Child advocacy center to use Greek Week donation to expand


cacportraitsrusco1

(Left to Right) Macomb Senior Jordyn Dean, Andrea Mills, Kim M. Seidel, Samanta Humphrey and Hillsdale Senior Elizabeth A. Bumpus pose for a picture on April 20 at the Isabella County Child Advocacy Center.

One out of every four girls and every six boys in Isabella County will be sexually abused by the time they are 18 years old, according to Kim Seidel, executive director of the Isabella County Child Advocacy Center.

With this in mind, the Isabella County Child Advocacy Center aims to help protect children who are victims of sexual or physical abuse and helps the families prone to these situations. The center also raises awareness of the issue in the community through education programs. This year, Central Michigan University’s Greek fraternities and sororities donated $41,750 to the center with proceeds raised during Greek Week. They money will be used to help establish sustainability in its programs.

“(The advocacy center) is acknowledging something that exists and is in a lot of kid’s reality,” said Andrea Mills, the forensic interviewer at the center. “We are here to help find them at that place and make it as smooth and as comfortable as we possibly can.”

Siedel said the donated funds from Greek Week will greatly help the child advocacy center’s efforts.

“(This donation) is going to give us stability,” she said. “The money is going to support and help everything we do, including prevention education for the community.”

The advocacy center shares a building with other local groups and businesses. The Greek Week money will be used to relocate and expand its office.
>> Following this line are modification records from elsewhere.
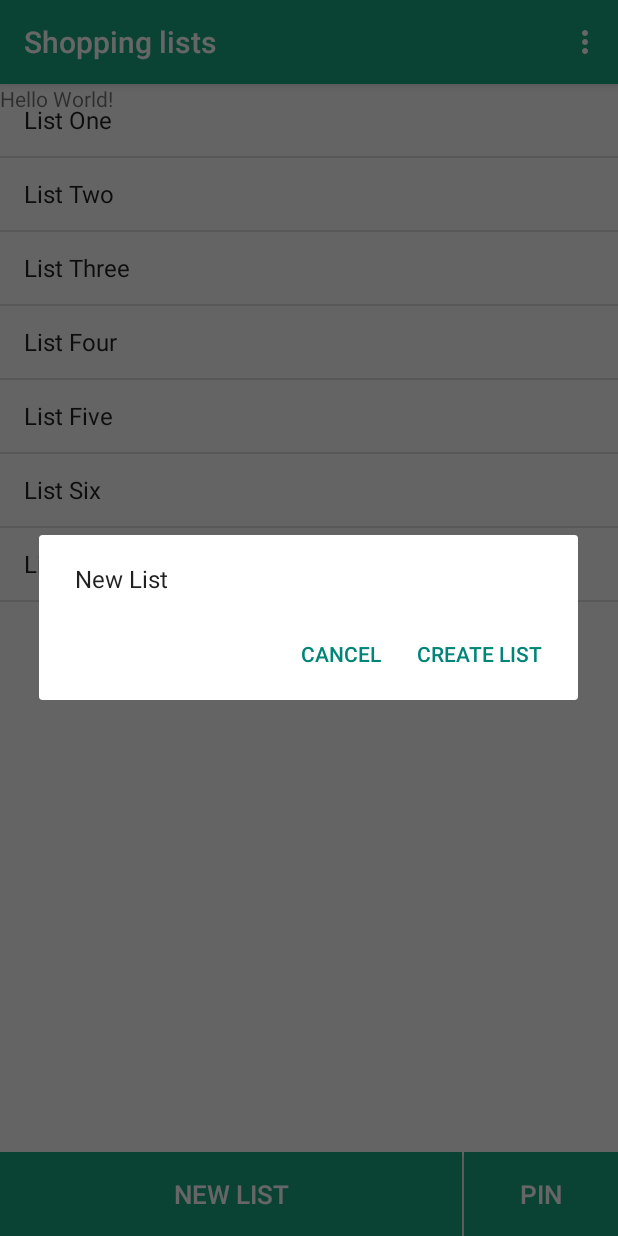
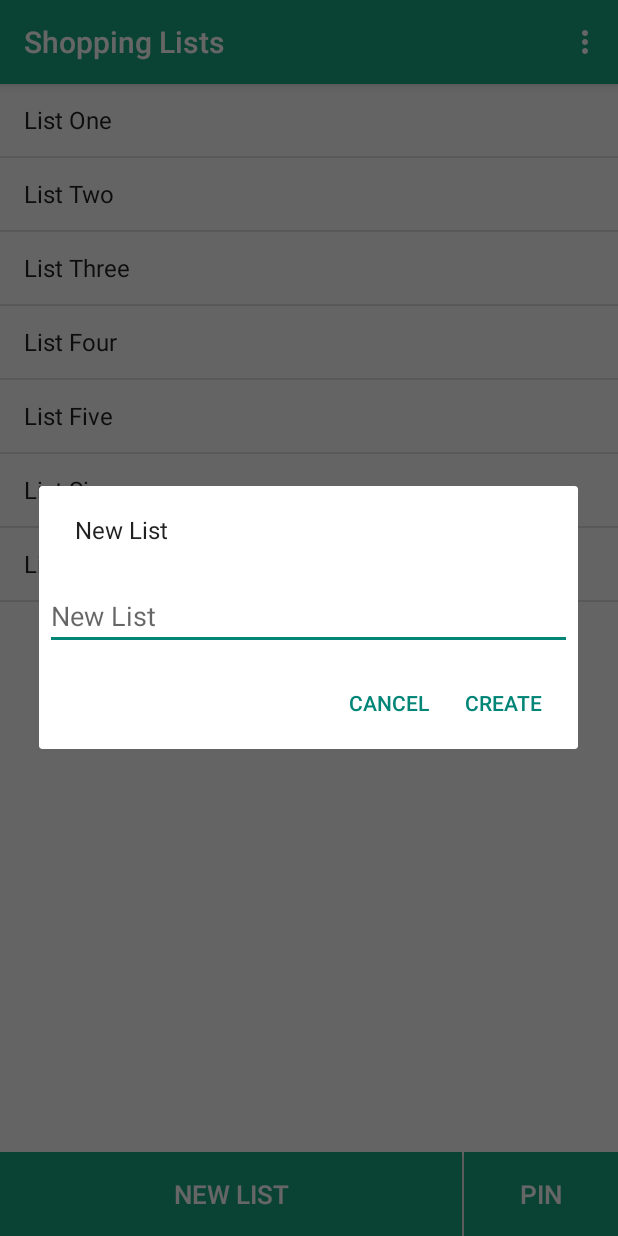
Before and after one commit to Aisle4/SDDProject, an Android app: the screen it shows after launch (MainActivity before the commit, HomeActivity after it), after a tap on "NEW LIST", on a phone screen of 412 x 824 dp. Run offline under Robolectric (Android 15) with nearby library versions, the phone set to English and light mode, and no system bars.

Commit message:
Naming and cleanup
see conventions doc on google drive

```diff
--- a/Aisle4Android/app/src/main/AndroidManifest.xml
+++ b/Aisle4Android/app/src/main/AndroidManifest.xml
@@ -7,8 +7,8 @@
         android:icon="@mipmap/ic_launcher"
         android:label="@string/app_name"
         android:supportsRtl="true"
-        android:theme="@style/Theme.AppCompat.DayNight.NoActionBar">
-        <activity android:name=".MainActivity">
+        android:theme="@style/Theme.AppCompat.Light.NoActionBar">
+        <activity android:name=".HomeActivity">
             <intent-filter>
                 <action android:name="android.intent.action.MAIN" />
 
--- /dev/null
+++ b/Aisle4Android/app/src/main/java/sdd/aisle4android/HomeActivity.java
@@ -0,0 +1,59 @@
+package sdd.aisle4android;
+
+import android.app.Dialog;
+import android.content.Context;
+import android.support.v4.app.DialogFragment;
+import android.support.v7.app.AppCompatActivity;
+import android.os.Bundle;
+import android.support.v7.widget.Toolbar;
+import android.view.View;
+import android.widget.ArrayAdapter;
+import android.widget.Button;
+import android.widget.ListView;
+import android.widget.TextView;
+import android.view.Menu;
+
+
+public class HomeActivity extends AppCompatActivity implements NewListDialog.Listener {
+    private String[] arrayOfLists = {"List One","List Two","List Three","List Four","List Five","List Six","List Seven"};
+
+
+    // PUBLIC MODIFIERS
+
+    public void onClickBtnNewList(View v) {
+        DialogFragment dialog = new NewListDialog();
+        dialog.show(getSupportFragmentManager(), "New List");
+    }
+    public void onClickBtnPin(View v) {
+
+    }
+    @Override public boolean onCreateOptionsMenu(Menu menu) {
+        getMenuInflater().inflate(R.menu.toolbar, menu);
+        return true;
+    }
+    @Override public void onNewListDialogConfirm(String listName) {
+
+    }
+
+
+    // PRIVATE / PROTECTED MODIFIERS
+
+    @Override protected void onCreate(Bundle savedInstanceState) {
+        super.onCreate(savedInstanceState);
+        setContentView(R.layout.activity_home);
+
+        // Toolbar
+        Toolbar toolbar = (Toolbar)findViewById(R.id.home_toolbar);
+        setSupportActionBar(toolbar);
+
+        // List
+        ListView list = (ListView)findViewById(R.id.home_list);
+        ArrayAdapter<String> arrayAdapter = new ArrayAdapter<String>(this, android.R.layout.simple_list_item_1, arrayOfLists);
+        list.setAdapter(arrayAdapter);
+        //lv.setTextFilterEnabled(true);
+
+        // Lower Panel
+        // Button btnNewList = (Button)findViewById(R.id.home_btn_new_list);
+        // Button btnPin = (Button)findViewById(R.id.home_btn_pin);
+    }
+}
--- a/Aisle4Android/app/src/main/java/sdd/aisle4android/MainActivity.java
+++ /dev/null
@@ -1,101 +0,0 @@
-package sdd.aisle4android;
-
-import android.app.Dialog;
-import android.support.v4.app.DialogFragment;
-import android.support.v7.app.AppCompatActivity;
-import android.os.Bundle;
-import android.support.v7.widget.Toolbar;
-import android.view.LayoutInflater;
-import android.view.View;
-import android.widget.ArrayAdapter;
-import android.widget.Button;
-import android.widget.EditText;
-import android.widget.ListView;
-import android.widget.TextView;
-import android.view.Menu;
-import android.app.AlertDialog;
-import android.content.DialogInterface;
-import android.app.Activity;
-
-
-
-public class MainActivity extends AppCompatActivity implements NewListDialog.NewListDialogListener{
-
-    String[] arrayOfLists = {"List One","List Two","List Three","List Four","List Five","List Six","List Seven"};
-
-    @Override
-    protected void onCreate(Bundle savedInstanceState) {
-        super.onCreate(savedInstanceState);
-        setContentView(R.layout.activity_main);
-
-        //Setup toolbar
-        Toolbar toolbar = (Toolbar)findViewById(R.id.toolbar);
-        toolbar.setTitle("Shopping lists");
-        setSupportActionBar(toolbar);
-
-
-
-        //Setup buttons
-        Button newList = (Button)findViewById(R.id.newList);
-        Button anotherButton = (Button)findViewById(R.id.anotherButton);
-        newList.setOnClickListener(clickListener);
-        anotherButton.setOnClickListener(clickListener);
-
-
-        //Setup ListView
-
-        ListView lv = (ListView)findViewById(R.id.lists);
-        ArrayAdapter<String> arrayAdapter = new ArrayAdapter<String>(this, android.R.layout.simple_list_item_1, arrayOfLists);
-        lv.setAdapter(arrayAdapter);
-        //lv.setTextFilterEnabled(true);
-    }
-
-    @Override
-    public boolean onCreateOptionsMenu(Menu menu) {
-        getMenuInflater().inflate(R.menu.toolbar, menu);
-        return true;
-    }
-
-    private View.OnClickListener clickListener = new View.OnClickListener() {
-        @Override
-        public void onClick(final View button) {
-            switch(button.getId()){
-                case R.id.newList:
-                    newList();
-                    break;
-                case R.id.anotherButton:
-                    anotherButton();
-                    break;
-            }
-        }
-    };
-
-
-
-    private void newList(){
-        DialogFragment newList = new NewListDialog();
-        newList.show(getSupportFragmentManager(), "New List");
-
-    }
-
-    private void anotherButton(){
-        TextView text = (TextView)findViewById(R.id.textView);
-        text.setText("anotherButton");
-    }
-
-    @Override
-    public void onDialogPositiveClick(String listName) {
-        TextView text = (TextView)findViewById(R.id.textView);
-        text.setText(listName);
-    }
-
-//    @Override
-//    public void onDialogNegativeClick(DialogFragment dialog) {
-//
-//    }
-
-
-
-
-
-}
--- a/Aisle4Android/app/src/main/java/sdd/aisle4android/NewListDialog.java
+++ b/Aisle4Android/app/src/main/java/sdd/aisle4android/NewListDialog.java
@@ -1,5 +1,6 @@
 package sdd.aisle4android;
 
+import android.support.annotation.NonNull;
 import android.widget.EditText;
 
 /**
@@ -8,69 +9,38 @@ import android.widget.EditText;
 
 import android.app.Dialog;
 import android.support.v4.app.DialogFragment;
-import android.support.v7.app.AppCompatActivity;
 import android.os.Bundle;
-import android.support.v7.widget.Toolbar;
 import android.view.LayoutInflater;
 import android.view.View;
-import android.widget.ArrayAdapter;
-import android.widget.Button;
-import android.widget.EditText;
-import android.widget.ListView;
-import android.widget.TextView;
-import android.view.Menu;
 import android.app.AlertDialog;
 import android.content.DialogInterface;
 import android.app.Activity;
 
 
 public class NewListDialog extends DialogFragment {
-    @Override
-    public Dialog onCreateDialog(Bundle savedInstanceState) {
-        final MainActivity activity = (MainActivity)getActivity();
+    public interface Listener {
+        void onNewListDialogConfirm(String listName);
+    }
 
+    @Override @NonNull public Dialog onCreateDialog(Bundle savedInstanceState) {
+        LayoutInflater inflater = getActivity().getLayoutInflater();
+
+        final View view = inflater.inflate(R.layout.dialog_new_list, null);
         AlertDialog.Builder builder = new AlertDialog.Builder(getActivity());
-        LayoutInflater inflater = getActivity().getLayoutInflater();
-        final View view = inflater.inflate(R.layout.newlist, null);
         builder.setView(view);
-        builder.setMessage(R.string.newList)
-                .setPositiveButton(R.string.createList, new DialogInterface.OnClickListener() {
-                    public void onClick(DialogInterface dialog, int id) {
-                        EditText et = (EditText)view.findViewById(R.id.listTitle);
-//                        String listName = et.getText().toString();
-                        ((NewListDialogListener)getActivity()).onDialogPositiveClick(et.getText().toString());
-                    }
-                })
-                .setNegativeButton(R.string.cancel, new DialogInterface.OnClickListener() {
-                    public void onClick(DialogInterface dialog, int id) {
-                        // User cancelled the dialog
-                    }
-                });
-        // Create the AlertDialog object and return it
+        builder.setMessage(R.string.btn_new_list);
+        builder.setPositiveButton(R.string.btn_new_list_positive, new DialogInterface.OnClickListener() {
+            public void onClick(DialogInterface dialog, int id) {
+                EditText et = (EditText)view.findViewById(R.id.dialog_new_list_input);
+                String listTitle = et.getText().toString();
+                Listener listener = (Listener)getActivity();
+                listener.onNewListDialogConfirm(listTitle);
+            }
+        });
+        builder.setNegativeButton(R.string.btn_cancel, new DialogInterface.OnClickListener() {
+            public void onClick(DialogInterface dialog, int id) {
+            }
+        });
         return builder.create();
     }
-
-    public interface NewListDialogListener {
-        void onDialogPositiveClick(String listName);
-//            public void onDialogNegativeClick(DialogFragment dialog);
-    }
-
-    // Use this instance of the interface to deliver action events
-    NewListDialogListener mListener;
-
-    // Override the Fragment.onAttach() method to instantiate the NoticeDialogListener
-    @Override
-    public void onAttach(Activity activity) {
-        super.onAttach(activity);
-        // Verify that the host activity implements the callback interface
-        try {
-            // Instantiate the NoticeDialogListener so we can send events to the host
-            mListener = (NewListDialogListener) activity;
-        } catch (ClassCastException e) {
-            // The activity doesn't implement the interface, throw exception
-            throw new ClassCastException(activity.toString()
-                    + " must implement NoticeDialogListener");
-        }
-    }
-
 }
--- a/Aisle4Android/app/src/main/res/layout/activity_main.xml
+++ b/Aisle4Android/app/src/main/res/layout/activity_home.xml
@@ -4,11 +4,11 @@
     android:id="@+id/activity_main"
     android:layout_width="match_parent"
     android:layout_height="match_parent"
-    tools:context="sdd.aisle4android.MainActivity">
+    tools:context="sdd.aisle4android.HomeActivity">
 
     <!--  Include toolbar XML layout  -->
     <android.support.v7.widget.Toolbar
-        android:id="@+id/toolbar"
+        android:id="@+id/home_toolbar"
         xmlns:android="http://schemas.android.com/apk/res/android"
         xmlns:app="http://schemas.android.com/apk/res-auto"
         android:layout_width="match_parent"
@@ -17,37 +17,28 @@
         android:elevation="4dp"
         app:theme="@style/ThemeOverlay.AppCompat.Dark.ActionBar"
         app:popupTheme="@style/ThemeOverlay.AppCompat.Light"
+        app:title="@string/home_heading"
         />
-
-    <TextView
-        android:id="@+id/textView"
-        android:text="Hello World!"
-        android:layout_width="wrap_content"
-        android:layout_height="40dp"
-        android:layout_below="@+id/toolbar"
-        android:layout_alignParentStart="true" />
-
     <ListView
-        android:id="@+id/lists"
+        android:id="@+id/home_list"
         android:layout_width="match_parent"
         android:layout_height="match_parent"
         android:layout_marginTop="?attr/actionBarSize"
         android:layout_marginBottom="?attr/actionBarSize"
 
         />
-
-
-    <!--  Bottom button setup  -->
+    <!--  Lower Panel  -->
     <LinearLayout
-        android:id="@+id/linearLayout"
+        android:id="@+id/home_lower_panel"
         android:layout_width="fill_parent"
         android:layout_height="?attr/actionBarSize"
         android:layout_alignParentBottom="true"
         android:layout_alignParentStart="true">
 
         <Button
-            android:id="@+id/newList"
-            android:text="@string/newList"
+            android:id="@+id/home_btn_new_list"
+            android:onClick="onClickBtnNewList"
+            android:text="@string/btn_new_list"
             android:textSize="17sp"
             android:textColor="#FFFFFF"
             android:background="@color/colorPrimary"
@@ -57,16 +48,15 @@
             android:padding="0dp"
             android:layout_marginLeft="0dp"
             android:layout_marginRight="0dp" />
-
         <!--  Vertical divider line  -->
         <View
             android:layout_width="1dp"
             android:layout_height="fill_parent"
             android:background="#FFFFFF" />
-
         <Button
-            android:id="@+id/anotherButton"
-            android:text="@string/pinButton"
+            android:id="@+id/home_btn_pin"
+            android:onClick="onClickBtnPin"
+            android:text="@string/btn_pin"
             android:textSize="17sp"
             android:textColor="#FFFFFF"
             android:background="@color/colorPrimary"
@@ -74,10 +64,5 @@
             android:layout_height="match_parent"
             android:layout_weight="1"
             />
-
     </LinearLayout>
-
-
-
-
 </RelativeLayout>
--- a/Aisle4Android/app/src/main/res/layout/newList.xml
+++ b/Aisle4Android/app/src/main/res/layout/dialog_new_list.xml
@@ -4,16 +4,16 @@
     android:orientation="vertical"
     android:layout_width="wrap_content"
     android:layout_height="wrap_content"
-    tools:context="sdd.aisle4android.MainActivity">
+    tools:context="sdd.aisle4android.HomeActivity">
 
     <EditText
-        android:id="@+id/listTitle"
+        android:id="@+id/dialog_new_list_input"
         android:layout_width="match_parent"
         android:layout_height="wrap_content"
         android:layout_marginTop="16dp"
         android:layout_marginLeft="4dp"
         android:layout_marginRight="4dp"
         android:layout_marginBottom="4dp"
-        android:hint="@string/newList" />
+        android:hint="@string/btn_new_list" />
 
 </LinearLayout>
--- a/Aisle4Android/app/src/main/res/values/colors.xml
+++ b/Aisle4Android/app/src/main/res/values/colors.xml
@@ -1,6 +1,6 @@
 <?xml version="1.0" encoding="utf-8"?>
 <resources>
     <color name="colorPrimary">#18a982</color>
-    <color name="colorPrimaryDark">#000000</color>
-    <color name="colorAccent">#000000</color>
+    <color name="colorPrimaryDark">#18a982</color>
+    <color name="colorAccent">#18a982</color>
 </resources>
--- a/Aisle4Android/app/src/main/res/values/strings.xml
+++ b/Aisle4Android/app/src/main/res/values/strings.xml
@@ -1,8 +1,10 @@
 <resources>
     <string name="app_name">Aisle4</string>
-    <string name="newList">New List</string>
-    <string name="pinButton">Pin</string>
+    <string name="home_heading">Shopping Lists</string>
+    <string name="btn_new_list">New List</string>
+    <string name="btn_new_list_positive">Create</string>
+    <string name="btn_pin">Pin</string>
+    <string name="btn_cancel">Cancel</string>
+    <string name="dialog_new_list_heading">New List</string>
     <string name="settings">Settings</string>
-    <string name="createList">Create List</string>
-    <string name="cancel">Cancel</string>
 </resources>
```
That way, the team will have their own space and can better specialize in a more efficient system to meet its goals, Siedel explained.

The team is looking into new locations.

The center has already helped 50 children between the ages of 3 and 17 this year by using a system involving forensic interviewing and collaboration.

“Working together in a collaborative approach results in effective, efficient and child-centered case work,” Seidel said. “(Our team) prevents a child from having to endure multiple interviews.”

The center guides struggling families toward help and refers them to other resources and services when needed, Seidel added. They work to consider victimized children first, in collaboration with law enforcement and Child Protective Services.

The team works together to help families heal, said Sami Humphrey, a family advocate at the center. They also personally follow up with the families that go through the center for support.

“We are working to empower family members to look for signs, have a conversation, and just shedding light on the issue of sexual abuse and physical abuse,” Siedel said.

The center facilitates a program for first grade students that teaches children they are in charge of their own bodies and they have the power to speak out if they ever feel unsafe.

“Ultimately, we are helping to create teamwork with the goal to benefit these kids, families and community,” Mills said.

Two senior Central Michigan University students work as interns at the child advocacy center — Macomb native Jordyn Dean and Hillsdale native Elizabeth Bumpus. They are responsible for office duties and planning events.

The interns are organizing “Zoo in the Park,” which will take place from noon to 4 p.m. on June 17 at child advocacy center, located at 2480 West Campus Drive, Suite B100. The event will bring together 300 Isabella County families to participate in 20 activity stations.

“(The interns) have done everything,” Seidel said. “These ladies have really designed (Zoo in the Park). There’s no way this could have been possible without Jordyn and Elizabeth taking the lead.”

The Isabella Child Advocacy Center accepts interns every semester. Openings and opportunities for volunteering and internships can be found at the center’s website at www.isabellacac.org.

Dean said the child advocacy center was the perfect place to intern because she wants to work with children for her career and thinks it’s important to be involved and educated on issues affecting them.

“It’s good to be involved in an organization like this because it helps to spread the word,” Bumpus agreed. “It gives a good background (on) advocacy regardless of what your future goal is.”

Those interested or seeking the advocacy center’s services can visit their website or office or call (989) 774-6444 for more information.

Share: 


Comments powered by Disqus

Please note All comments are eligible for publication in Central Michigan Life.